Read an interview with the popular Indian novelist Anita Krishan. In this interview, she answers the questions about her writing, her books including the latest one – Despite Stolen Dreams, and her future plans in writing. You will surely find it quite interesting. DO share it with others if you like what you read here.
Q. How was the transition for you, Anita, from being an educator to being an author? Why did you decide to quit education sector and then begin to write while you could do it together if you wanted?
Anita Krishan: I discovered my fervour for writing while introducing the pleasure of language and literature to my young students. Once writing became a passion, I decided to take an early retirement to devote full time to it, for I believe in giving my best to the work I undertake.
Q. How has been your journey as an author until now? What are some of the best things you would like to share with the readers?
Anita Krishan: There have been ups and downs, and there have been surprises. Isn’t that what life is all about?
After ‘Tears of Jhelum’ was published, I received a message from a well-known professor from the University of Kashmir saying, “Thank you for projecting pain of the Kashmiris.” It was a fulfilling moment for me, for the message I had intended through my book, had been received and appreciated.
After reading ‘Fluffy and Me’, a journalist sent me the following message – “I have read only two books twice in life, Animal Farm, and Fluffy and Me. But . . . I am reading Fluffy and Me for the third time.”
But, I was staggered when a young 16-year-old girl told me that she had read ‘Fluffy and Me’ 31 times. Such are the moments which make an author feel that the hard work that went into the literary enterprise has been remunerated.
Someone who had remarked how she hated Shakeel after reading ‘Tears of Jhelum’, told me that she fell in love with Shakeel after reading ‘Despite Stolen Dreams’. Such is the power of writing!
Q. You have written novels on various themes, Anita. You have also written one novel on pet, Fluff and Me and then one versatile piece like Tears of Jhelum and also the current one, Despite Stolen Dreams. How do you select your themes as an author?

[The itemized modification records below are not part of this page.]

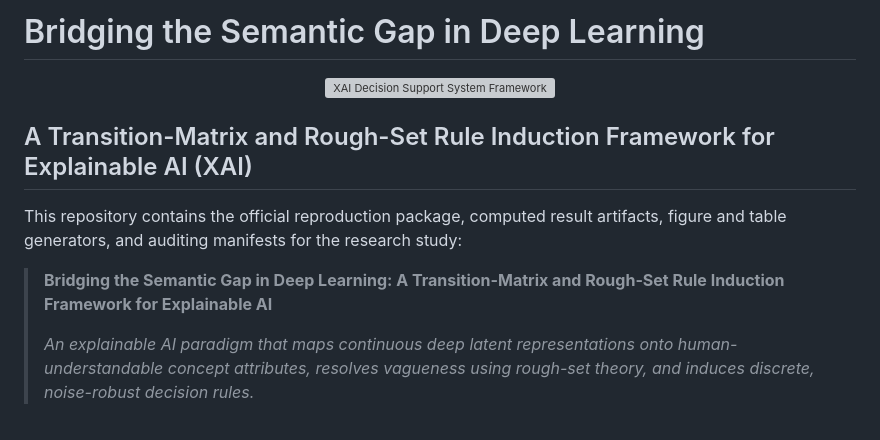
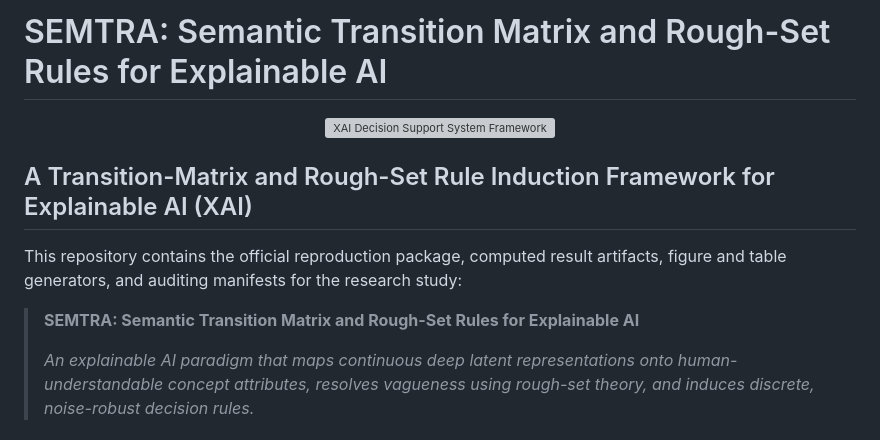
Before and after one commit to radiukpavlo/transition-matrix-dss, a Markdown page: README.md, the part around the change. Drawn GitHub-style; grey boxes are pictures that could not be loaded.

Commit message:
docs: rename project to SEMTRA in README title and citation

```diff
--- a/README.md
+++ b/README.md
@@ -1,4 +1,4 @@
-# Bridging the Semantic Gap in Deep Learning
+# SEMTRA: Semantic Transition Matrix and Rough-Set Rules for Explainable AI
 
 <p align="center">
   <img src="figs/framework_animation.svg" alt="XAI Decision Support System Framework" width="100%">
@@ -8,7 +8,7 @@
 
 This repository contains the official reproduction package, computed result artifacts, figure and table generators, and auditing manifests for the research study:
 
-> **Bridging the Semantic Gap in Deep Learning: A Transition-Matrix and Rough-Set Rule Induction Framework for Explainable AI**
+> **SEMTRA: Semantic Transition Matrix and Rough-Set Rules for Explainable AI**
 >
 > *An explainable AI paradigm that maps continuous deep latent representations onto human-understandable concept attributes, resolves vagueness using rough-set theory, and induces discrete, noise-robust decision rules.*
 
```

Anita Krishan: Some themes are impromptu, come to the mind at the spur of the moment, while some had been lingering on always. Fluffy and Me is an autobiographical novel, based on my early life spent on the hills of Shimla.
Q. Tears of Jhelum was published almost three years or more ago. And it was the first which was followed by Despite Stolen Dreams last year. What was the major motivation behind these two novels, Anita?
Anita krishan: Like all common citizens of the world, the incidents of terrorism had affected me profoundly. I watched the world on tenterhook, and slowly integrating on the basis of religious beliefs, which was even a more alarming scenario. I realized the world needed a message on unity and brotherhood. ‘Tears of Jhelum’ became an icon for that.
Q. Because your novel exhibits a wonderful language of fiction, the readers would certainly like to know more about your idea of fiction in the terms of language. Should it be too simple or plain or a little richness should be there?
Anita Krishan: I strongly feel that the language should be rich, with the simplicity that is easily graspable for the readers.
Q. Who are your favourite authors when it comes to reading fiction? Please name a few among the contemporary as well whom you like reading.
Anita Krishan: I love Ruskin Bond’s simplicity of themes, Irving Stone’s ingenuity in telling biographical tales like in ‘The Agony and the Ecstasy’ or ‘Lust for Life’. Among the contemporary Indian authors, I have extensively read Vikram Seth, Amitav Ghosh, Jhumpa Lahiri.
Q. Talking about the contemporary fiction in India, Anita, how do you see it taking shape? How do you think we are progressing towards a global readership? And also, why do we often falter when it comes to prestigious literary prizes?
Anita Krishan: Most of the contemporary books lack originality, for I see herd-culture in many contemporary books. There is the latest trend of picking up themes from Indian mythology or history or Mills and Boons type of love stories with added erotica. It’s only once in a while that we do find refreshing and original themes or styles.
I won’t comment on the literary prizes, for it’s an area I haven’t much explored. But I do feel that many a time publishers have a hand in creating the jam by selecting non-deserving books.
Q. And at last, what are your future plans for your writing career? Will the readers see any more instalments in the current series – after Despite Stolen Dreams?
Anita Krishan: I haven’t given a serious thought to the continuation of the series, but definitely there’ll be more literary oeuvres.